To keep your head on a swivel is one of those phrases that probably sounds utterly nuts for those of you who aren’t native speakers of the English language.

But in reality:

All it means is that you need to be careful. You should be fully alert of any dangers that might be lurking around the corner. Don’t feel too safe, because doing so will be your downfall.

Imagine your head being put onto a swivel if such a thing were to happen, and your head would somehow remain conscious, you could be able to spin your head around, and take a look at everything around you.


There are a few places where a lot of phrases have come from classic films, magazines, famous authors, and the military.

When you look into it, it’s surprising just how many aspects of our everyday lives have their origins in the military. Including common phrases.

“Keep your head on a swivel” is often said by commanders to their troops. Usually when they’re about to go on patrol in a dangerous area. In these kinds of places, terrorists, and bombs are rife, and you never know where one might be lurking. Which is why it’s wise to always have your eyes open.

Why it makes sense for the military to say it

As I’m sure, many of you will know (and some of you might even have first-hand experience of), working in the military is a dangerous job.

There are always people who want to kill you, and they will stop at nothing to try. For this reason, something as simple as a walk around the block could end up with you being in a box.

Following the advice of “keep your head on a swivel” is going to be wise. If you want to increase your chances of survival, you need to be aware of all the places that danger could be hiding.

What is a swivel?

I’m 99% sure that there will be some of you reading this, and wondering what a swivel is. Knowing what the phrase means can’t be easy if you don’t know about the contraption. So allow me to explain.

A swivel is when two parts are connected, in a way which enables one to spin around without becoming disconnected from the other. That’s why we call a chain that turns a “swivel chair”. It’s also because of this device that we get the phrase “to swivel around”.

Is it a noun? Is it a verb?

Swivel is one of those exciting words which started as a noun but has now become a verb too. A swivel is something that spins around, whereas to swivel means to turn around.

In the case of our quote, swivel is a noun; your head needs to be on top of swivel so that it can turn around. However, if you were to ask someone to “swivel around”, you would be using that word as a verb.

Other examples of nouns that have become verbs are Google, Bottle, and Drink.

“Swivel chair” is an interesting word because it could be debated as to whether the “swivel” part is a noun or a verb. Is it a chair made using a swivel or a chair that you can swivel on?
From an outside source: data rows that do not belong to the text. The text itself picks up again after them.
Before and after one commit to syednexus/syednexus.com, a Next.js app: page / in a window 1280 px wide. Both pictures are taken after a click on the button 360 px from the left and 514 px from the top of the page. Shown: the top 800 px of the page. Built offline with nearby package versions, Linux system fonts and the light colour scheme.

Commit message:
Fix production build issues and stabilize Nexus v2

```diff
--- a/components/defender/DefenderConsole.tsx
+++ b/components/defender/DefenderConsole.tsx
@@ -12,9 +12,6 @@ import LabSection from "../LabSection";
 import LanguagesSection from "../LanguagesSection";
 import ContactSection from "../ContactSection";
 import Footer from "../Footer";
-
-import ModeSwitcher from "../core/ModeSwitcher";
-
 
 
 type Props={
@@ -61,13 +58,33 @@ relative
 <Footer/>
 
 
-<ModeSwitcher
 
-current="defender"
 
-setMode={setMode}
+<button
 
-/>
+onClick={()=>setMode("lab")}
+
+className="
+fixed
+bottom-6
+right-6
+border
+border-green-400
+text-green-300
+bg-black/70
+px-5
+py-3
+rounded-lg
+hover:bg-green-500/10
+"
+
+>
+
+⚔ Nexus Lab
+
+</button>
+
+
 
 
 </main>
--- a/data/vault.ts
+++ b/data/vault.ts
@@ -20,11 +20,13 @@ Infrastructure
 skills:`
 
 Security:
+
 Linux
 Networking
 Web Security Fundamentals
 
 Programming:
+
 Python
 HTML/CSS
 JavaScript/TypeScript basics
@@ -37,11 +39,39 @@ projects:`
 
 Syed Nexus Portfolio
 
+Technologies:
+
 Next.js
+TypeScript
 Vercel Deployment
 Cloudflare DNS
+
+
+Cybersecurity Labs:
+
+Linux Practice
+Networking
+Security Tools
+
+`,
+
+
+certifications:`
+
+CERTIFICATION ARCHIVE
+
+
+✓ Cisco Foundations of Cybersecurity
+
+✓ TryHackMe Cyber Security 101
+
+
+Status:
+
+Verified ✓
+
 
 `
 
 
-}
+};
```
Other military phrases

Of course, the phrase “keep your head on a swivel is far from the only phrase that has military origins. Let’s take a look at three more examples.
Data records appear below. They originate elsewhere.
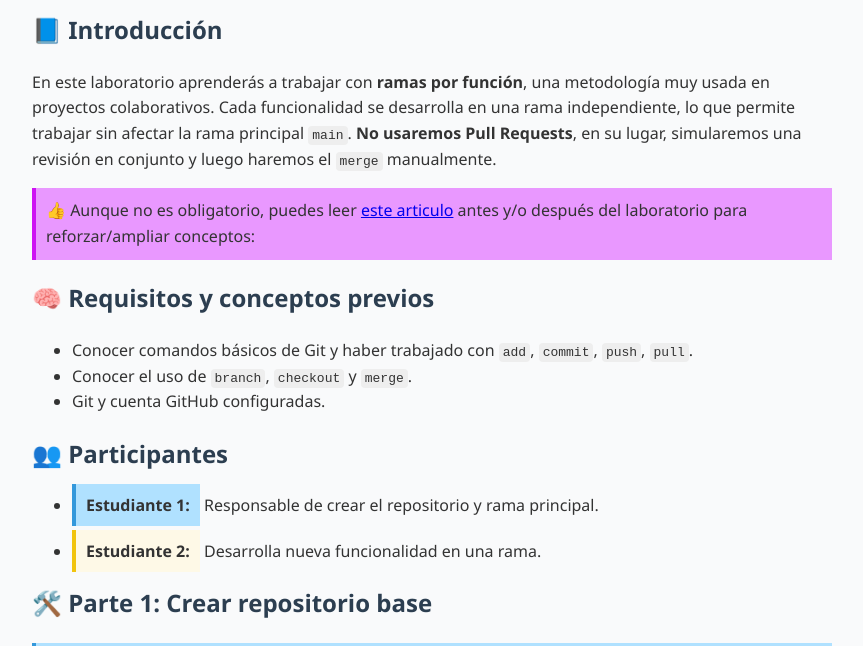
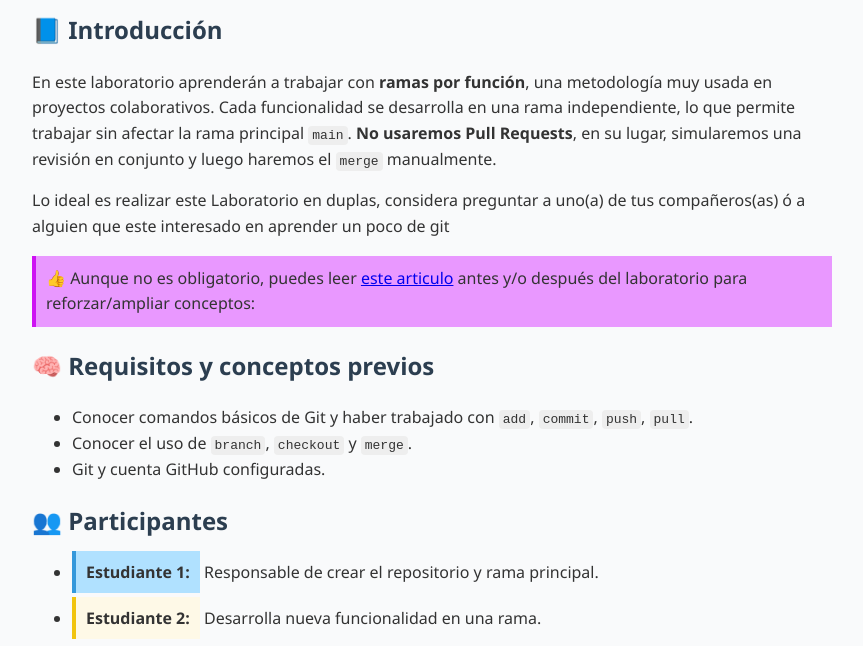
Before and after one commit to jmontes50/Labs, a plain HTML site: page laboratorio_git_ramas.html in a window 1280 px wide. Shown: the part 154-800 px from the top of the page, without its empty margins (208-1071 px from the left). Drawn offline with Linux system fonts and the light colour scheme.

Commit message:
added readme and fix

```diff
--- a/laboratorio_git_ramas.html
+++ b/laboratorio_git_ramas.html
@@ -70,17 +70,19 @@
 
     <h2>📘 Introducción</h2>
     <p>
-      En este laboratorio aprenderás a trabajar con
+      En este laboratorio aprenderán a trabajar con
       <strong>ramas por función</strong>, una metodología muy usada en proyectos
       colaborativos. Cada funcionalidad se desarrolla en una rama independiente,
       lo que permite trabajar sin afectar la rama principal <code>main</code>.
       <strong>No usaremos Pull Requests</strong>, en su lugar, simularemos una revisión en
       conjunto y luego haremos el <code>merge</code> manualmente.
     </p>
+    <p>
+      Lo ideal es realizar este Laboratorio en duplas, considera preguntar a uno(a) de tus compañeros(as) ó a alguien que este interesado en aprender un poco de git
+    </p>
 
     <p class="note">
       👍 Aunque no es obligatorio, puedes leer <a href="https://www.atlassian.com/es/git/tutorials/comparing-workflows/feature-branch-workflow" target="_blank">este articulo</a> antes y/o después del laboratorio para reforzar/ampliar conceptos:
-
     </p>
 
     <h2>🧠 Requisitos y conceptos previos</h2>
```
Also changed, not shown: 2 other files.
“Bite the bullet” comes from the American Civil War. Sometimes, when you were severely injured, you would need to have some rather painful things done to you, for you to survive. And to stop the screaming, many soldiers would bite down upon a bullet. Hence the phrase “bite the bullet” meaning to do something which you really don’t want to do.

“Whole nine yards” has a slightly unknown origin, even though it is related to the military. Likely talking about the distance that American troops would need to run to be able to attack the British head-on.
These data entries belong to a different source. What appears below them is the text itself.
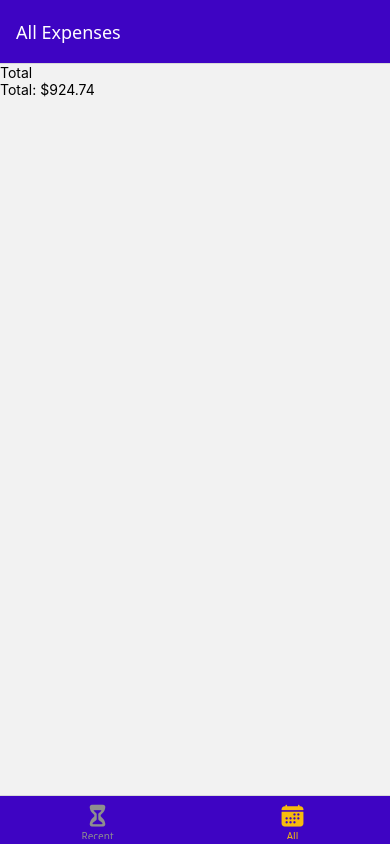
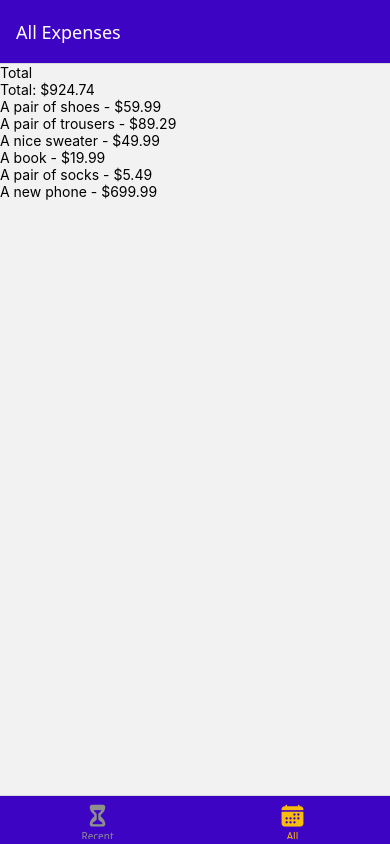
Before and after one commit to roryjarrard/expense-tracker, a React Native app: screen /AllExpenses in a window 390 px wide. Built offline with nearby package versions, Linux system fonts and the light colour scheme.

Commit message:
populate list

```diff
--- a/src/components/ExpensesOutput/ExpensesList.js
+++ b/src/components/ExpensesOutput/ExpensesList.js
@@ -1,8 +1,16 @@
-import { FlatList } from 'react-native';
+import { FlatList, Text } from 'react-native';
 
-function ExpensesList() {
+function ExpensesList({ expenses }) {
+    function renderExpenseItem(itemData) {
+        return <Text>{itemData.item.description} - ${itemData.item.amount.toFixed(2)}</Text>;
+    }
+
     return (
-        <FlatList />
+        <FlatList
+            data={expenses}
+            keyExtractor={(item) => item.id}
+            renderItem={renderExpenseItem}
+        />
     );
 }
 
--- a/src/components/ExpensesOutput/ExpensesOutput.js
+++ b/src/components/ExpensesOutput/ExpensesOutput.js
@@ -46,7 +46,7 @@ function ExpensesOutput({ expenses, expensesPeriod }) {
     return (
         <View>
             <ExpensesSummary expenses={DUMMY_EXPENSES} periodName={expensesPeriod} />
-            <ExpensesList />
+            <ExpensesList expenses={DUMMY_EXPENSES} />
         </View>
     );
 }
```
And finally “Cup of Joe” was named after Josephus Daniels, a navy secretary who banned alcohol, causing many to replace it with coffee.

When civilians can use it

“But I’m not in the military. When will I need to use ‘keep your head on a swivel’?”

You could one day be given an interview for an important job. Your interviewer might be trying to catch you out, to make sure he only hires the best. You need to be aware of anything he might ask about.

If you’re walking through a busy city, you will need to “keep your head on a swivel” to make sure none of your belongings gets pickpocketed.

Sometimes, the company you work for might be needing to cut people off to save money. In this kind of situation, your colleagues might be trying to get you fired. So you’ll need to keep your head on a swivel to catch them before they can do so.


Of course, this isn’t the only way of saying “be alert”. Several phrases mean similar things.

“Keep your eyes peeled” means to keep your eyes open at all times, you don’t want to be in the dark when something terrible happens.

“Be prepared” is straightforward and to the point way of saying it.

“Be on red alert” means to treat everything with the utmost urgency. Even things which might seem small and insignificant can end up having enormous consequences if not addressed promptly.

Metaphorical Language

“Keep your head on a swivel” is a beautiful example of metaphorical language. Phrases that we use which don’t mean what they literally say.

You can’t literally keep your head on a swivel, trying to turn your neck like that would cause it to break. And you can’t remove your head to put it on one, because you would die. However, we say it because we want people to act as if their head would be on a swivel.

“Keep your head on a swivel” works better than “make your head act like it’s on a swivel”; it’s more concise.


“Keep your head on a swivel” just means to be alert, and aware of any danger which might be surrounding you.

Like many phrases that we say all the time, it has its origins in the military.

A swivel is when two parts are connected in a way that enables one to spin around the other. Because of the noun, the word has also become a verb. When you are talking about putting your body parts on one, it shows an example of metaphorical language.